* _Problem to solve_: Pull every line with "xlsx" from the data below and copy it.

Edit difference data:
***
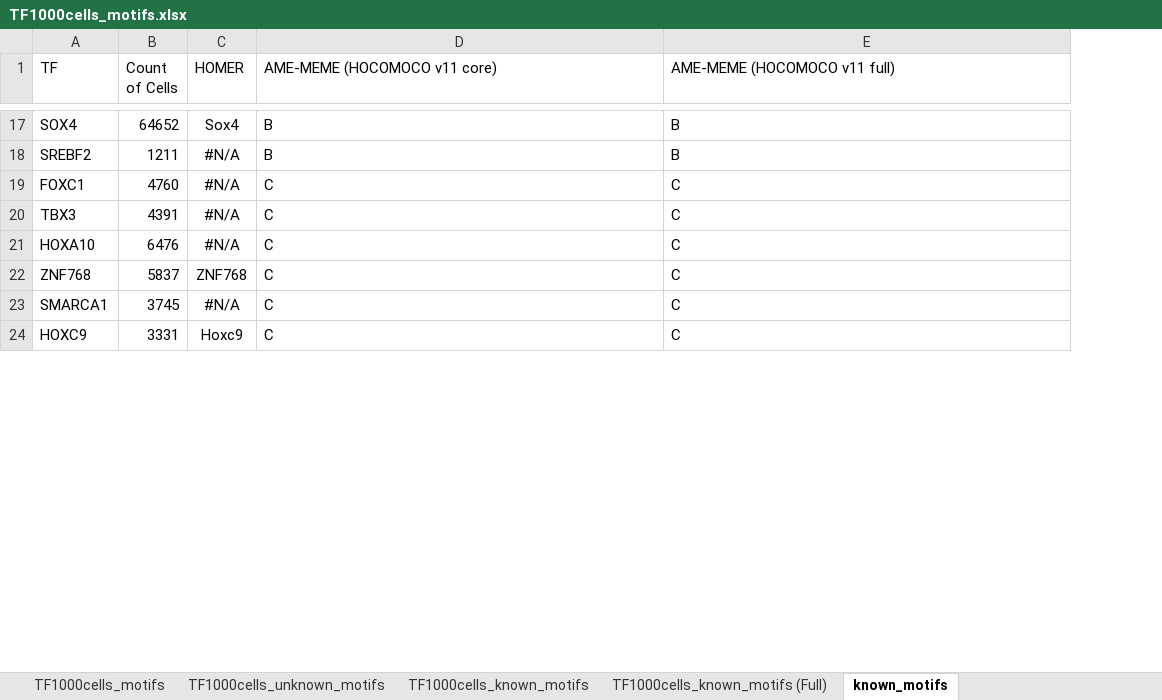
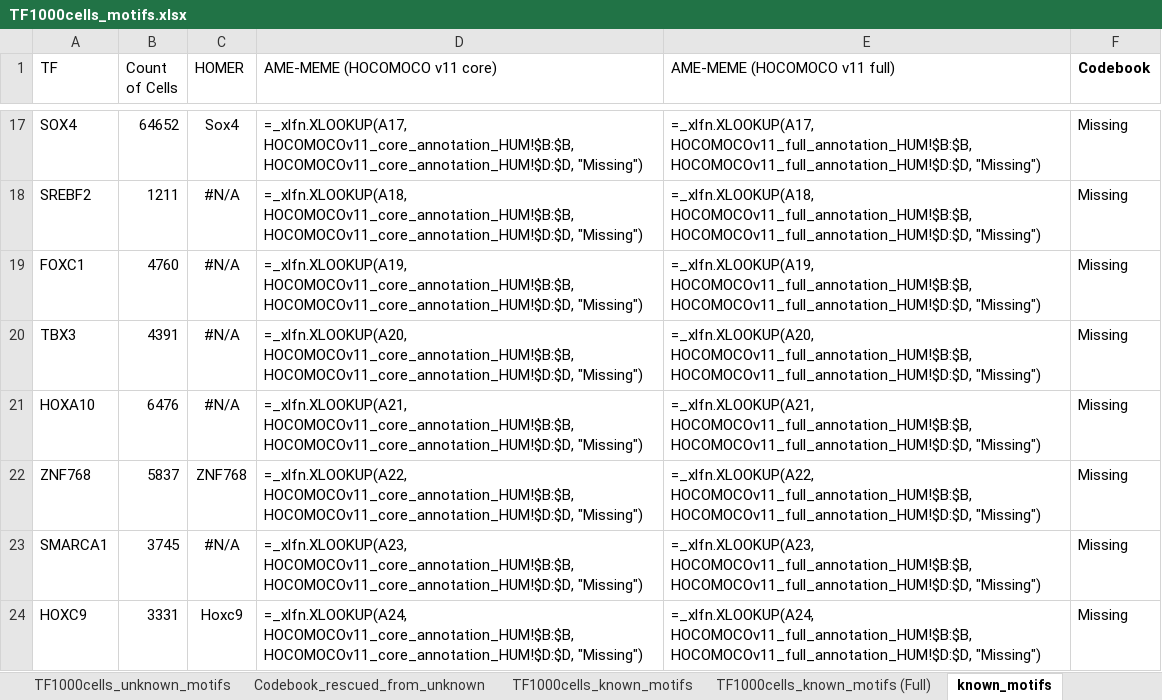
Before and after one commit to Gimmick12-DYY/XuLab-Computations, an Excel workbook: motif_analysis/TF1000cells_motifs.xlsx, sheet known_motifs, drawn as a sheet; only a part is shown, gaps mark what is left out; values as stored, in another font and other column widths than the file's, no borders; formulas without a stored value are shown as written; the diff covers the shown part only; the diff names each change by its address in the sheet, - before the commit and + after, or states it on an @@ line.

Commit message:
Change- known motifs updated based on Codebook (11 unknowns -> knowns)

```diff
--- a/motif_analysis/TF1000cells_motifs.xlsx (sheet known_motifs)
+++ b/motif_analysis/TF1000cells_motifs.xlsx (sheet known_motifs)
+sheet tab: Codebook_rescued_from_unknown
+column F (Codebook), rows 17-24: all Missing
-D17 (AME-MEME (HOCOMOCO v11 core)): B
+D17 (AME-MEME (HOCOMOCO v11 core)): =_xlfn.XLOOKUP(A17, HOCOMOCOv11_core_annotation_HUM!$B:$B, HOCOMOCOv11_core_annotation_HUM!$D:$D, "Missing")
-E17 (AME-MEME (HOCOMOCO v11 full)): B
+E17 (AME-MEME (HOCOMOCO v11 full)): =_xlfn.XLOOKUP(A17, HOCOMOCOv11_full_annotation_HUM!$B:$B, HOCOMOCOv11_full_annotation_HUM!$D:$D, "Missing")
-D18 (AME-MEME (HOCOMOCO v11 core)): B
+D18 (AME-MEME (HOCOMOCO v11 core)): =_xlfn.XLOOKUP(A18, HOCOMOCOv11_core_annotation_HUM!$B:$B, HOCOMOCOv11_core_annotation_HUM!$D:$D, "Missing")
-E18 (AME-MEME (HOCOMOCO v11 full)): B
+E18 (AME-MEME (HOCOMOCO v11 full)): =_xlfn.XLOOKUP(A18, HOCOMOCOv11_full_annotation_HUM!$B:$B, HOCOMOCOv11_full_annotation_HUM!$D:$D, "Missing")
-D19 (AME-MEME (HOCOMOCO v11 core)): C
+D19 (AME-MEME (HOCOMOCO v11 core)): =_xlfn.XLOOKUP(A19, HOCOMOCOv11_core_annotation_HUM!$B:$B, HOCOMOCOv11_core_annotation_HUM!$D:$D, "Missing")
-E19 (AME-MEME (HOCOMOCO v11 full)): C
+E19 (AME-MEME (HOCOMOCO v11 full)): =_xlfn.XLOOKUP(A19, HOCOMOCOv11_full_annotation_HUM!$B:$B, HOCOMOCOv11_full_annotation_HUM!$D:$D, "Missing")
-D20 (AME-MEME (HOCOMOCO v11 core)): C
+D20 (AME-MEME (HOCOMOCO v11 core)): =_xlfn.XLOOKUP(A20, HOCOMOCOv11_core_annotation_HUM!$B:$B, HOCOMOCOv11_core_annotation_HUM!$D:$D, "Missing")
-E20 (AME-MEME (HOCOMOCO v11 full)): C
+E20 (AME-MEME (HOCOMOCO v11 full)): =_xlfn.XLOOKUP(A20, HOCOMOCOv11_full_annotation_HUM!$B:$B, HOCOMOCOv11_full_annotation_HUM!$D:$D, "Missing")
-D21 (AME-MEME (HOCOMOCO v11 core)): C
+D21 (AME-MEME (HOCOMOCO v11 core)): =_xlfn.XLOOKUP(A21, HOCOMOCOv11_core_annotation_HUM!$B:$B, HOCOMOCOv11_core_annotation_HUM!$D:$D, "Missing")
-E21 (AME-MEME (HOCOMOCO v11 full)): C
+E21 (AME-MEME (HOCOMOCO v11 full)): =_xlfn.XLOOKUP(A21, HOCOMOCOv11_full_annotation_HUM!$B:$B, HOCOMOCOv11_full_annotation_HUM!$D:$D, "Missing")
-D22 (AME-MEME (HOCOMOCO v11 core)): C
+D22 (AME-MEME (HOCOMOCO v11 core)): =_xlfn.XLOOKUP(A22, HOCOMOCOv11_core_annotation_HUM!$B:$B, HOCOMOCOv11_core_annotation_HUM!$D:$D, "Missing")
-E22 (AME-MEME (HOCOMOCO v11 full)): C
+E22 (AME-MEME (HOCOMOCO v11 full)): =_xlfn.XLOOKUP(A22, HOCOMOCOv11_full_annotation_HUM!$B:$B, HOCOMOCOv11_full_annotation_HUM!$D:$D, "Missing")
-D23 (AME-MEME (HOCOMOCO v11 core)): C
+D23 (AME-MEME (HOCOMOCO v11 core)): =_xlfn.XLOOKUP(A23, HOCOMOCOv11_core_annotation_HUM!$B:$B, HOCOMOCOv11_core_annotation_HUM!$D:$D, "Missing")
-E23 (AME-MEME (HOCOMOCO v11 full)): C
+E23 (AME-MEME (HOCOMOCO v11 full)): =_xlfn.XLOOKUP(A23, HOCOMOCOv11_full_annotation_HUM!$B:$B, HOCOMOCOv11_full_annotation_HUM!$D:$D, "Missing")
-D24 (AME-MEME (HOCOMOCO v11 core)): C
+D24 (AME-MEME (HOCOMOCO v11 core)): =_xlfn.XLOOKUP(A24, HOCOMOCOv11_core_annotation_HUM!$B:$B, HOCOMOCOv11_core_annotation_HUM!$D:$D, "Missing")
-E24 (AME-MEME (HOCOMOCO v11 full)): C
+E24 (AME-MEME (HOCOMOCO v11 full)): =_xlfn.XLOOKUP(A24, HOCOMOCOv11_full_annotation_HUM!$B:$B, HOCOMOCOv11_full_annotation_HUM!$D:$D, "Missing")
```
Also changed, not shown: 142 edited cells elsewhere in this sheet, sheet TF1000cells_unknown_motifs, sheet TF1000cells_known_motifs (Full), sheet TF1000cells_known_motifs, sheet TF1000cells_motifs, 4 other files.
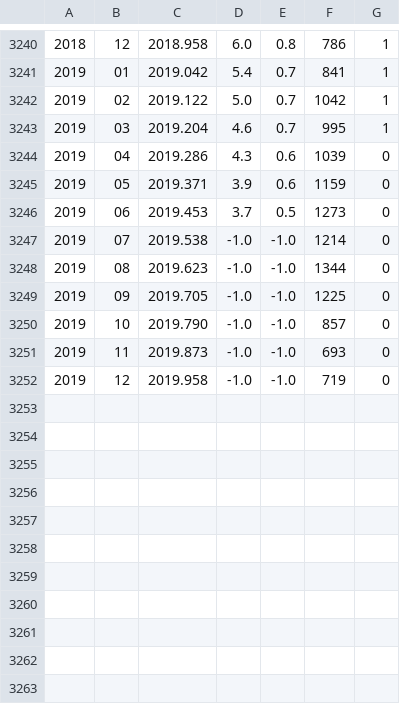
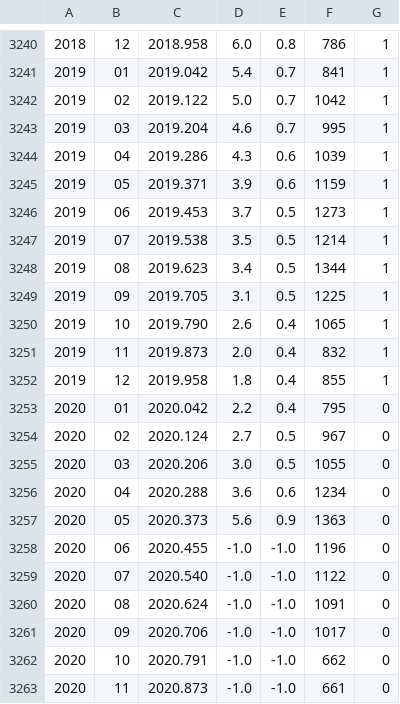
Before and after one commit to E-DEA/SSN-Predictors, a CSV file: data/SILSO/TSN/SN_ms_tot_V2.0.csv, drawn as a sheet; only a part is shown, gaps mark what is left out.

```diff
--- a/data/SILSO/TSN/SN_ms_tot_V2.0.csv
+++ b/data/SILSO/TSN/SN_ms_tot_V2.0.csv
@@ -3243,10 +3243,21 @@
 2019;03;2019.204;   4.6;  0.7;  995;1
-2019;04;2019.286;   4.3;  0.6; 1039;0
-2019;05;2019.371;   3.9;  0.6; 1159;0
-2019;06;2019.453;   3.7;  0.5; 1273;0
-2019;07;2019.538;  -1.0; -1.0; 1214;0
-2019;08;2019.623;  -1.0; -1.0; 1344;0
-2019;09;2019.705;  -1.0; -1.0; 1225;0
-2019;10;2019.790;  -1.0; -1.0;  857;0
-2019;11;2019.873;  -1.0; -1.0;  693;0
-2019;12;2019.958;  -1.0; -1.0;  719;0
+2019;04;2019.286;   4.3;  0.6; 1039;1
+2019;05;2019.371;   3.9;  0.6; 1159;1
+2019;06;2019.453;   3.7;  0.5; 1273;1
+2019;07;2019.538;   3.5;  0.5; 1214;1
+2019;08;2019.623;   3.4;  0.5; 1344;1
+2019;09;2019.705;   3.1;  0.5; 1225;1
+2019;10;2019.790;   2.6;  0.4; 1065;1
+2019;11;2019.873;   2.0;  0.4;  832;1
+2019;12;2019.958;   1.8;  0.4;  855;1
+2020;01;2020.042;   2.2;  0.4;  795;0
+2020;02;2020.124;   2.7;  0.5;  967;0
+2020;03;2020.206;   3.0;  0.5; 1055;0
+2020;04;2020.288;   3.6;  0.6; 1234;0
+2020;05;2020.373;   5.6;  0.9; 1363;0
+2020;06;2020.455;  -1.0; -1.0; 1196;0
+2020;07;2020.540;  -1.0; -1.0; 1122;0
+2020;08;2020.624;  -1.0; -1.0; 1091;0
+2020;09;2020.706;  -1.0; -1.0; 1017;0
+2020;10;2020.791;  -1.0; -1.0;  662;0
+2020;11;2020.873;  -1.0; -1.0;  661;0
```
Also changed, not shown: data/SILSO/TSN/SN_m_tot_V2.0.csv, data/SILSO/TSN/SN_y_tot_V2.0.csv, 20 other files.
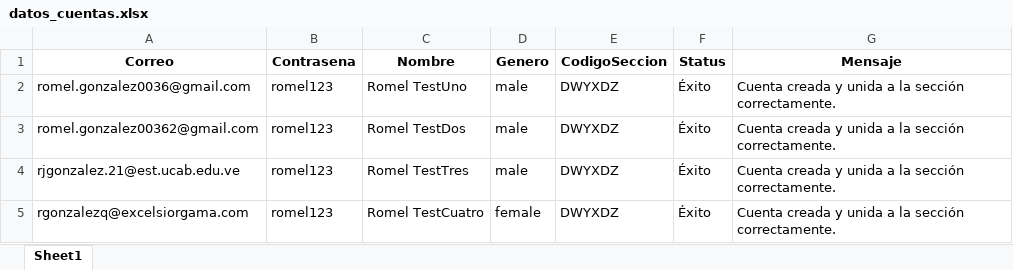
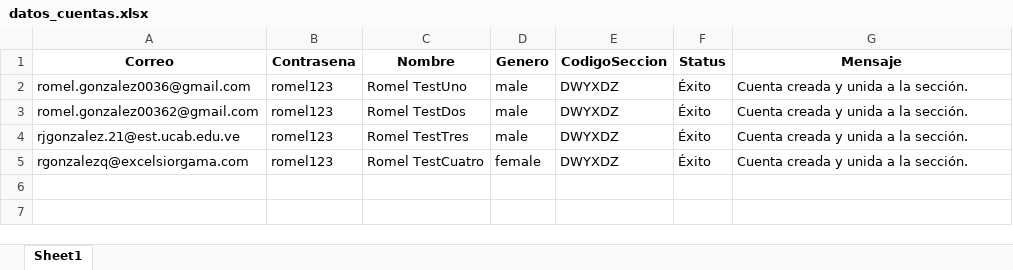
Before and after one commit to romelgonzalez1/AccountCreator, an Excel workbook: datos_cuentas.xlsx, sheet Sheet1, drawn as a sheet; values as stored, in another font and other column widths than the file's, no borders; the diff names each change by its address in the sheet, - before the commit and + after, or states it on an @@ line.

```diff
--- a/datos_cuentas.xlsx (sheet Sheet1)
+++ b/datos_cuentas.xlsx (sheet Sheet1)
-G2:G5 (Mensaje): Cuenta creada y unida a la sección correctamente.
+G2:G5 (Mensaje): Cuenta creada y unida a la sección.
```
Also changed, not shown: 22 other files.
***
* _Solution to this exercise_:
Before and after one commit to Gimmick12-DYY/XuLab-Computations, an Excel workbook: motif_analysis/TF1000cells_motifs.xlsx, sheet known_motifs, drawn as a sheet; only a part is shown, gaps mark what is left out; values as stored, in another font and other column widths than the file's, no borders; formulas without a stored value are shown as written; the diff covers the shown part only; the diff names each change by its address in the sheet, - before the commit and + after, or states it on an @@ line.
--- a/motif_analysis/TF1000cells_motifs.xlsx (sheet known_motifs)
+++ b/motif_analysis/TF1000cells_motifs.xlsx (sheet known_motifs)
Before and after one commit to romelgonzalez1/AccountCreator, an Excel workbook: datos_cuentas.xlsx, sheet Sheet1, drawn as a sheet; values as stored, in another font and other column widths than the file's, no borders; the diff names each change by its address in the sheet, - before the commit and + after, or states it on an @@ line.
--- a/datos_cuentas.xlsx (sheet Sheet1)
+++ b/datos_cuentas.xlsx (sheet Sheet1)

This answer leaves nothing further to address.